Theoretical and experimental analysis of strain concentration around a broken fiber using the macro-composite technique
It is important to understand the damage events in composite materials at the micro level, model elastic properties, and understand phenomenological aspects of strength. Development of an accurate representation of these phenomena at the local level is difficult but pioneering work was done by researchers at Virginia Tech. This thesis builds on the previous efforts at Virginia Tech where the experimental and analytical models were improved to include high fiber volume fractions. Experimental techniques were developed to achieve a controlled fiber fracture at a predetermined location and then measure the over-strain experienced by the neighboring rods. A finite element model was used to validate the micromechanical analysis.
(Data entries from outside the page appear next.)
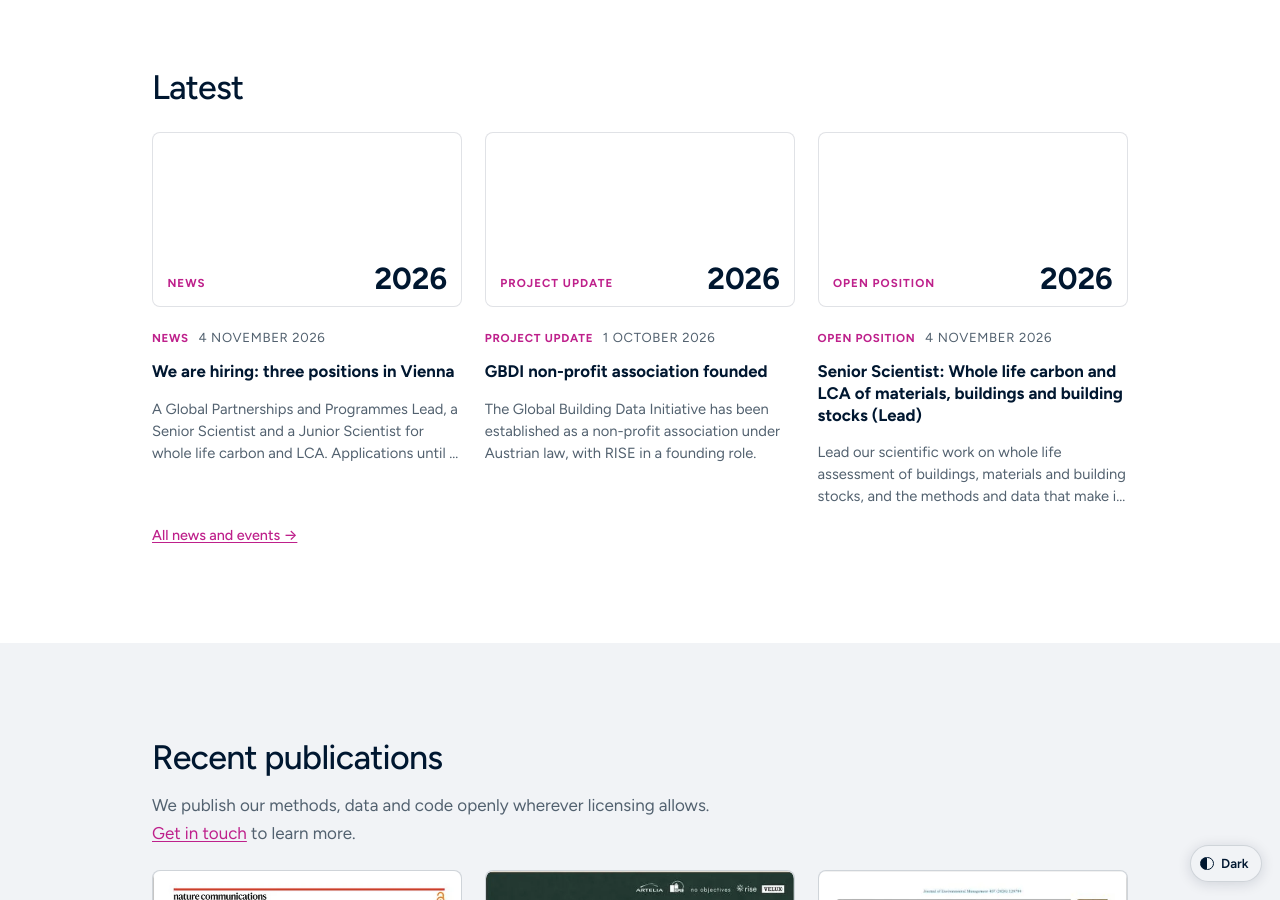
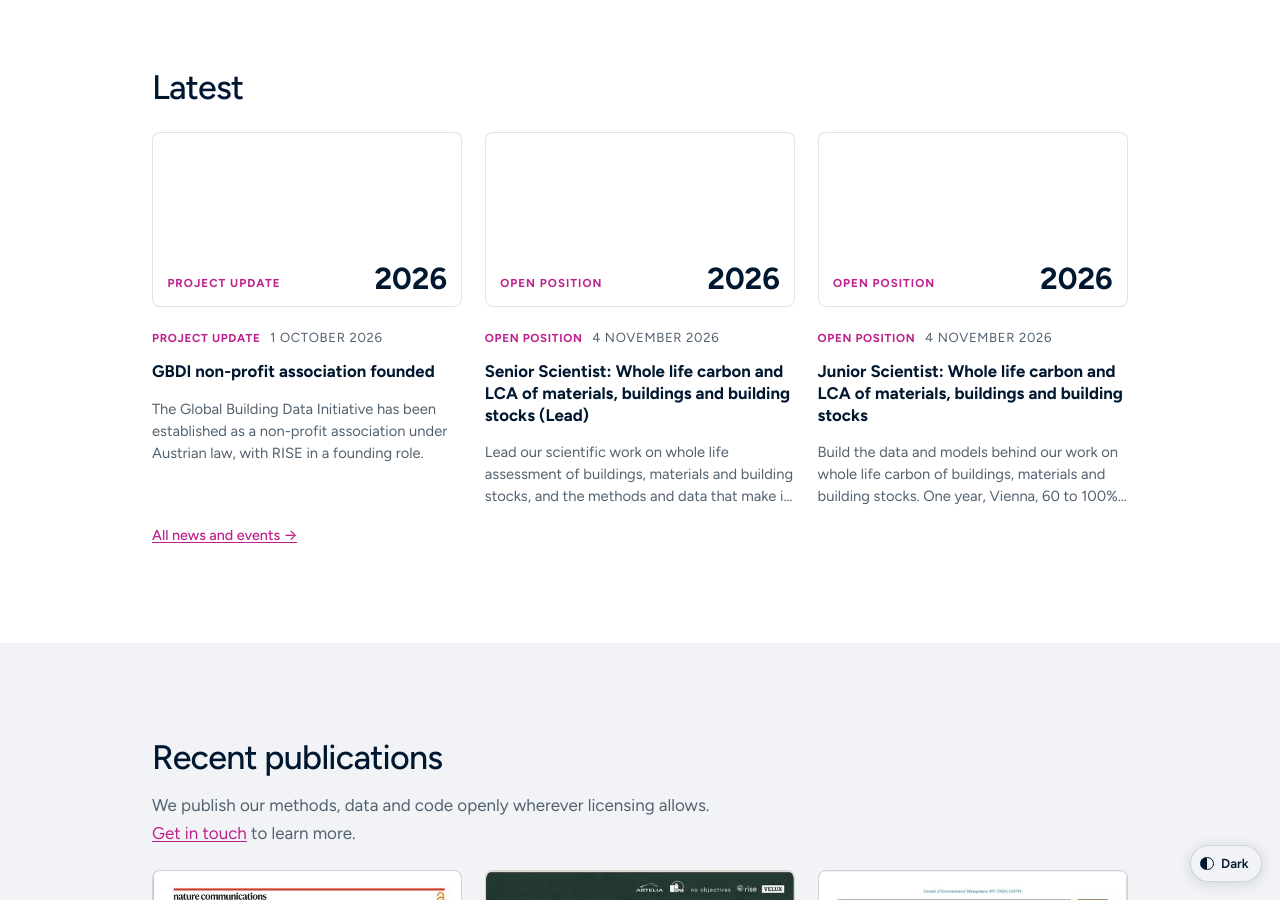
Before and after one commit to mroeck/riselabs.at, a Jekyll site: the page built from index.md, in a window 1280 px wide and 900 px high, scrolled down 4367 px. Built offline with Jekyll 4.4.1, drawn with Linux system fonts in a browser that asks for light colours; some web fonts are replaced; part of the change alters nothing that is shown.

Commit message:
Take down the hiring announcement post
Martin, 4 Nov: /join/ already does the job. It does - it lists the three
positions with their deadline, links every advert and every PDF, and carries
the terms that are the same across all three. The post said those things a
second time, in a place that goes stale the moment a position closes.

Parked rather than deleted: published: false, which is how this repo parks a
post. The URL is gone and nothing builds, and the text - the LinkedIn copy
in the site's voice - is still there for a future round of hiring. The file
carries a note saying what to check if it comes back.

The `news` type goes with it. It was added for this post alone, and the rule
at the top of _data/post_types.yml is explicit that a type no post uses is a
tab that never appears and a line nobody can test.

Nothing links to the post, so nothing breaks. Checked after: /news/ shows
All, Events, Project updates, Publications and Open positions, and the home
page's Latest band leads with the GBDI association post again.

Co-Authored-By: Claude Opus 5 <noreply@anthropic.com>
Claude-Session: https://claude.ai/code/session_013yvRdL5WvGEbo8a8kksApF

```diff
--- a/_data/post_types.yml
+++ b/_data/post_types.yml
@@ -11,15 +11,12 @@
 # hides a tab with no posts behind it anyway, so the entry would simply be
 # dead. H36 is open: Martin is bringing the categories used on social media
 # so these can line up with them.
-# `news` added 4 Nov 2026 for the hiring announcement. The page is called
-# "News and events" and had no News tab: anything that was neither an event,
-# a project update, a publication nor a position itself had nowhere to go.
-# An announcement about three openings is not an opening, and typing it as
-# one would have put it on /join/ as a fourth position.
-- slug: news
-  label: News
-  plural: News
-  hash: news
+# `news` was added on 4 Nov 2026 for the hiring announcement and taken out
+# again the same night, when that post came down: /join/ says the same things
+# and does not go stale. The rule at the top of this file is why it went
+# rather than staying unused - a type no post uses is a tab that never
+# appears and a line nobody can test. Restoring the post means restoring
+# these four lines with it.
 - slug: event
   label: Event
   plural: Events
--- a/_posts/2026-11-04-hiring-three-positions.md
+++ b/_posts/2026-11-04-hiring-three-positions.md
@@ -1,5 +1,6 @@
 ---
 layout: post
+published: false        # taken down 4 Nov 2026, see the note below
 type: news
 featured: true
 title: "We are hiring: three positions in Vienna"
@@ -7,6 +8,21 @@ summary: "A Global Partnerships and Programmes Lead, a Senior Scientist and a Ju
 people:
   - martin-roeck
 ---
+
+<!-- Taken down on 4 November 2026, hours after it went up. Martin: /join/
+     does the job, and it does: it lists the three positions with their
+     deadline, links each advert and each PDF, and carries the terms that are
+     the same across all three. This post said the same things a second time,
+     in a place that goes stale the moment a position closes.
+
+     Kept rather than deleted, because the text is the LinkedIn copy in the
+     site's voice and is worth having if a future round of hiring wants a
+     post. `published: false` is how the repo parks a post; the file still
+     builds nothing and the URL is gone.
+
+     If it comes back, check two things: the `news` type is in
+     _data/post_types.yml for this post alone, and `featured: true` makes it
+     lead /news/ and the home page's Latest band. -->
 
 How can we build what people need within planetary limits? At RISE, the
 Institute for Regenerative Spatial Systems Science, we model materials,
```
Quantitative measurements of perturbed strain fields were measured with embedded strain gages which were then compared with the finite element results.